---------- Supplied entries
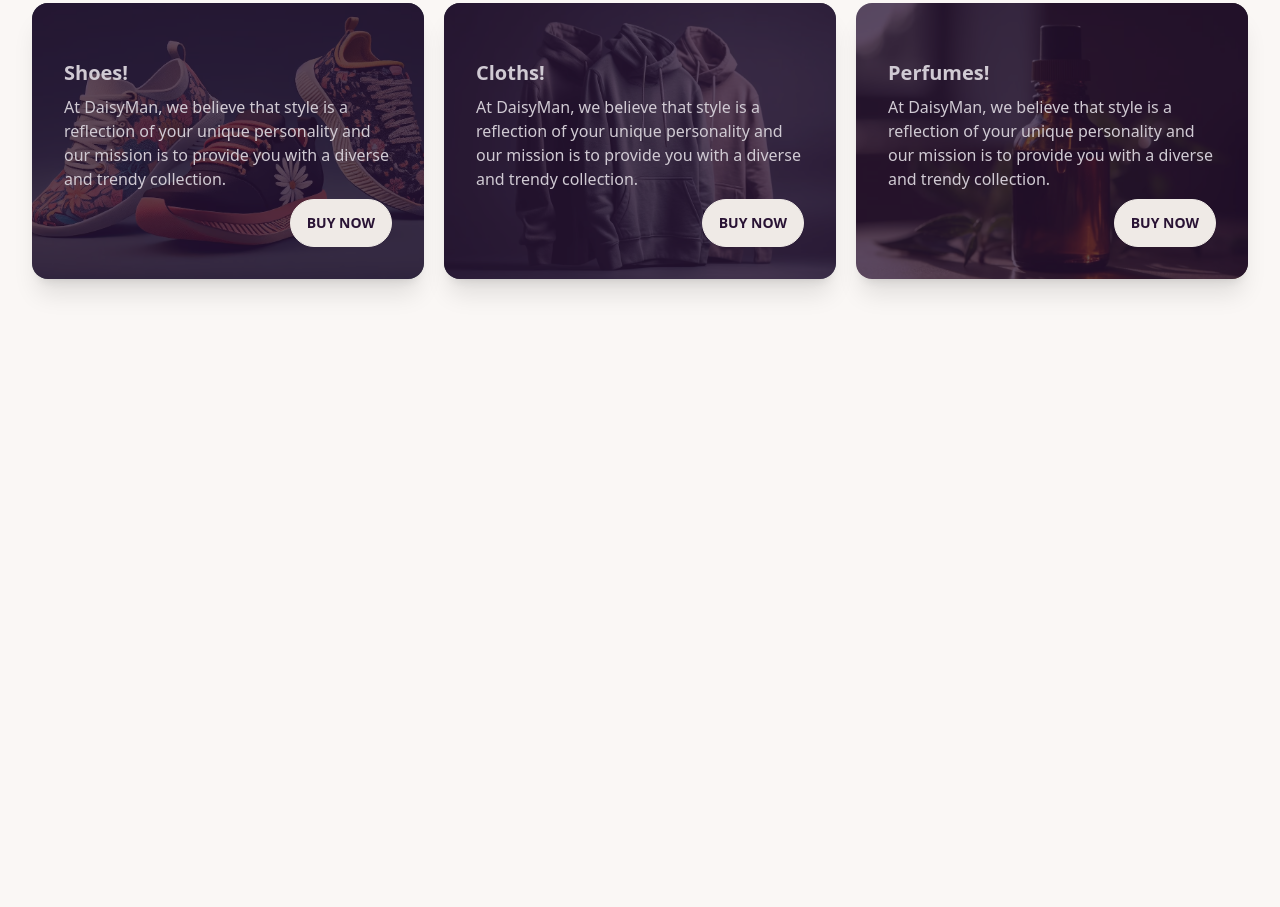
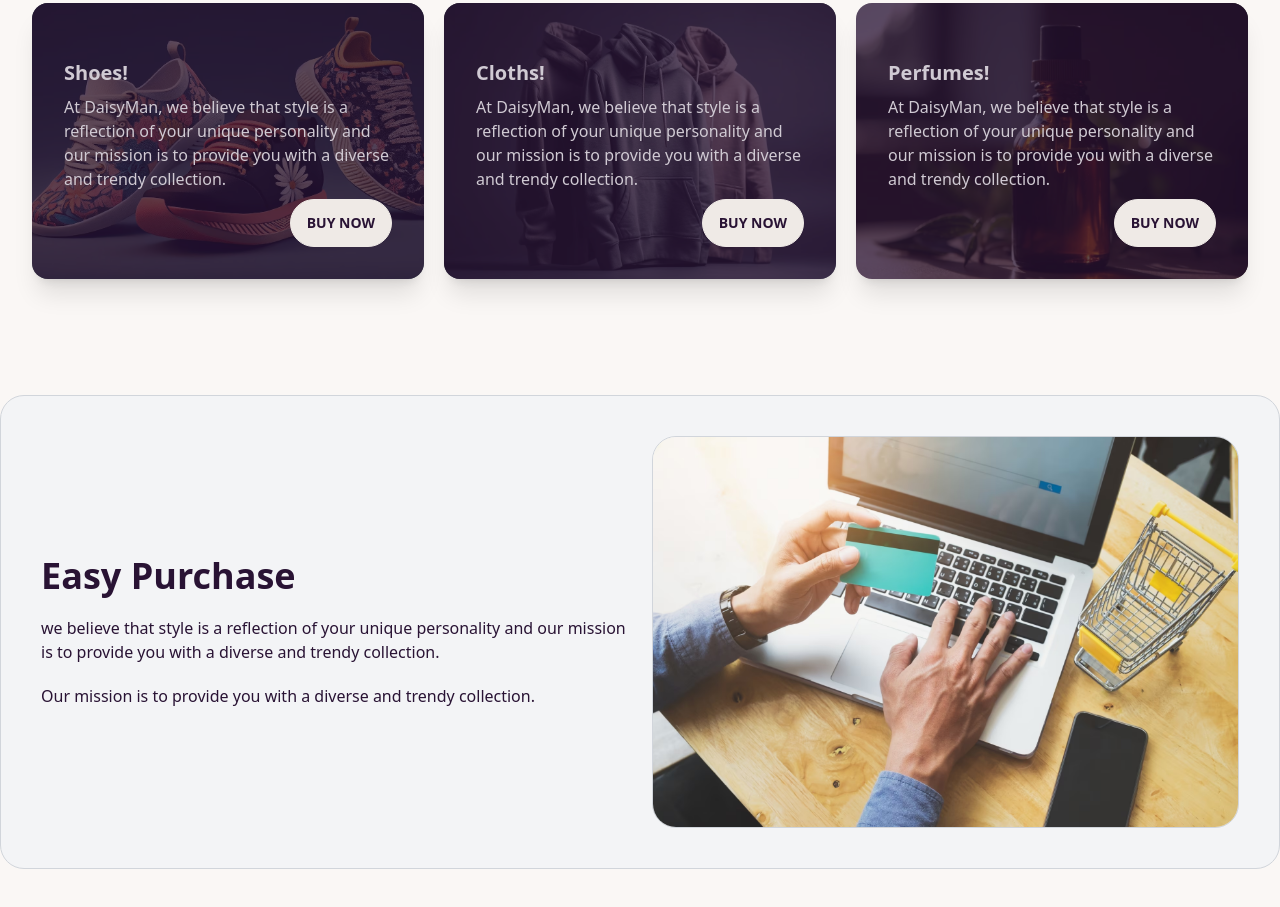
Before and after one commit to Amin7775/Daisy-Man, a plain HTML site: page index.html in a window 1280 px wide. Shown: the part 985-1892 px from the top of the page. Before the commit the page ends 1380 px from the top, so only its background shows below. Drawn offline with nearby package versions, Linux system fonts and the light colour scheme.

Commit message:
Added Easy Purchase Section

```diff
--- a/index.html
+++ b/index.html
@@ -114,7 +114,10 @@
           <p class="text-sm md:text-base">Browse from various collections</p>
         </div>
         <!-- Cards -->
-        <div class="my-14 grid grid-cols-1 gap-6 md:grid-cols-2 lg:grid-cols-3 lg:gap-5" id="card-container">
+        <div
+          class="my-14 grid grid-cols-1 gap-6 md:grid-cols-2 lg:grid-cols-3 lg:gap-5"
+          id="card-container"
+        >
           <!-- First -->
           <div class="card bg-base-100 shadow-xl image-full space-y-6 mx-auto">
             <figure><img src="./images/shoes.avif" alt="Shoes" /></figure>
@@ -164,6 +167,27 @@
           </div>
         </div>
       </section>
+
+      <!-- Easy Purchase Section -->
+      <section class="flex items-center justify-center flex-col md:flex-col lg:flex-row gap-6 p-10 mb-10 bg-gray-100 border border-gray-300 rounded-3xl" id="easy-purchase">
+        <div class="flex-1 space-y-5">
+          <h3 class="text-2xl md:text-4xl mb-2 font-semibold">Easy Purchase</h3>
+          <p>
+            we believe that style is a reflection of your unique personality
+            and our mission is to provide you with a diverse and trendy
+            collection.
+          </p>
+          <p>
+            Our mission is to provide you with a diverse and trendy
+            collection.
+          </p>
+        </div>
+        <div class="flex-1">
+          <img class="rounded-3xl border border-gray-300" src="./images/easy-purchase.avif" alt="" />
+        </div>
+      </section>
+
+
     </main>
   </body>
 </html>
```
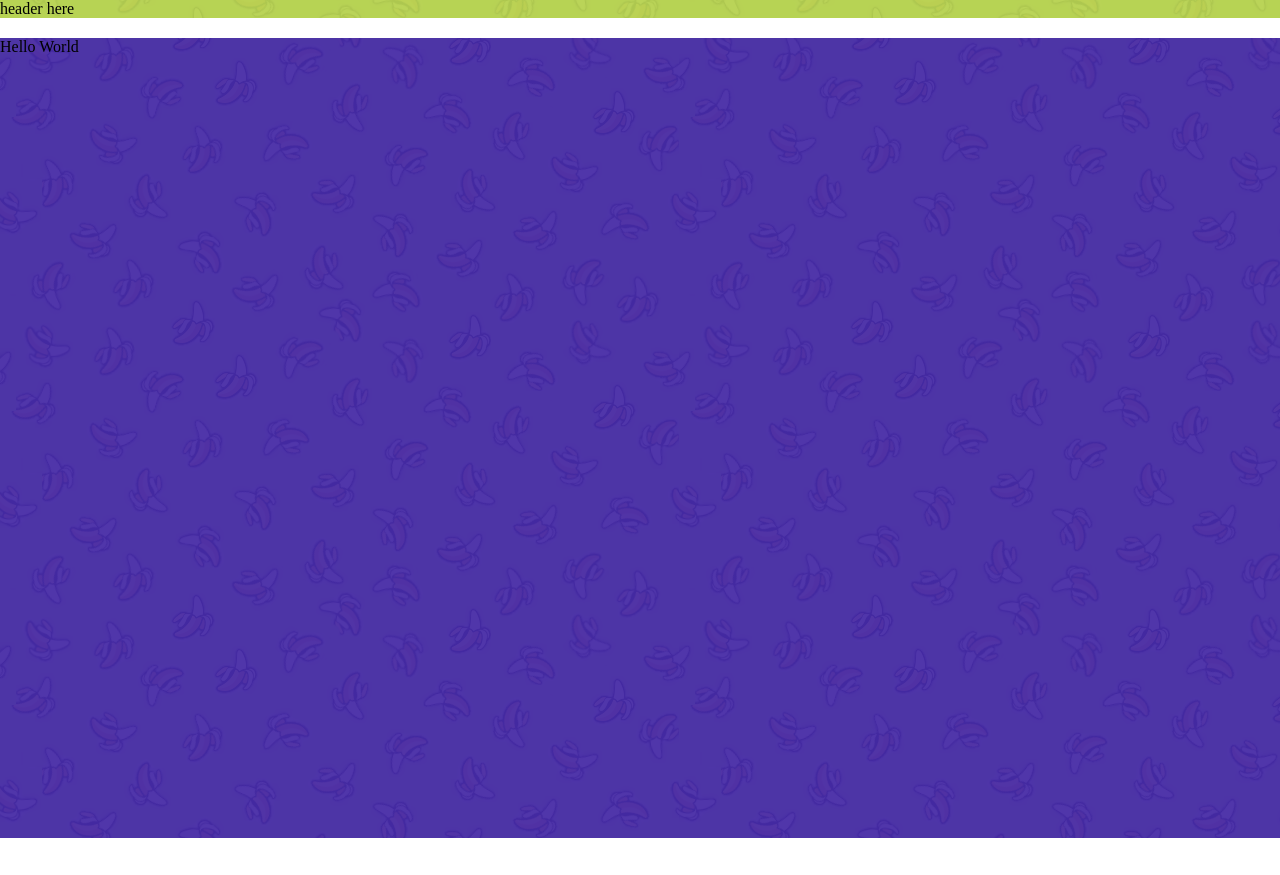
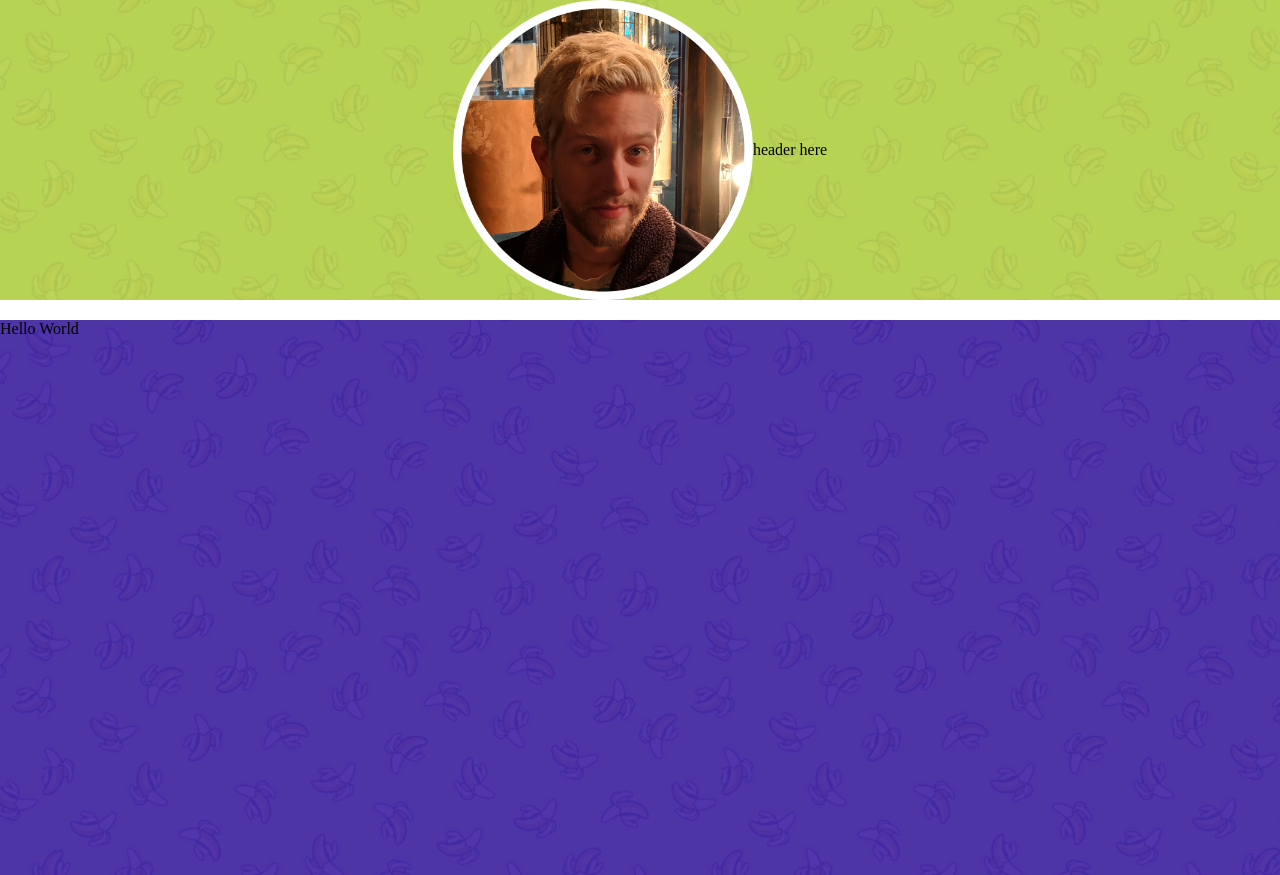
Before and after one commit to goferboy/CSCI-39548-Summer2021-Assignment01, a plain HTML site: page henry.html in a window 1280 px wide. Before the commit the page ends 838 px from the top, so only its background shows below. Drawn offline with Linux system fonts and the light colour scheme.

Commit message:
Added profile picture in a flex container

```diff
--- a/css/henry-style.css
+++ b/css/henry-style.css
@@ -7,6 +7,7 @@ html, body {
     width: 100%;
     height: 100%;
 }
+
 body {
     background-image: url("../img/background-top-2.png");
 }
@@ -15,6 +16,15 @@ body {
     background-color: rgba(184, 211, 84, 0.945);
     width: 100%;
     height: auto;
+    display: flex;
+    flex-flow: row nowrap;
+    justify-content: center;
+    align-items: center;
+}
+
+#henry-face {
+    height: 100%;
+    max-height: 300px;
 }
 
 .line {
--- a/henry.html
+++ b/henry.html
@@ -7,7 +7,7 @@
     </head>
     <body>
         <div id="header">
-            <!-- <div id="filter-header"></div> -->
+            <img id="henry-face" src="img/henry-face.png" alt="Profile picture of Henry Baum">
             <p>header here</p>
         </div>
         <div class="line"></div>
```
Also changed, not shown: img/henry-face.png (added).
--------------------
_Task requirements_
Every line from the data above that contains "style" must appear in the answer.

_Written answer_
+            we believe that style is a reflection of your unique personality
--- a/css/henry-style.css
+++ b/css/henry-style.css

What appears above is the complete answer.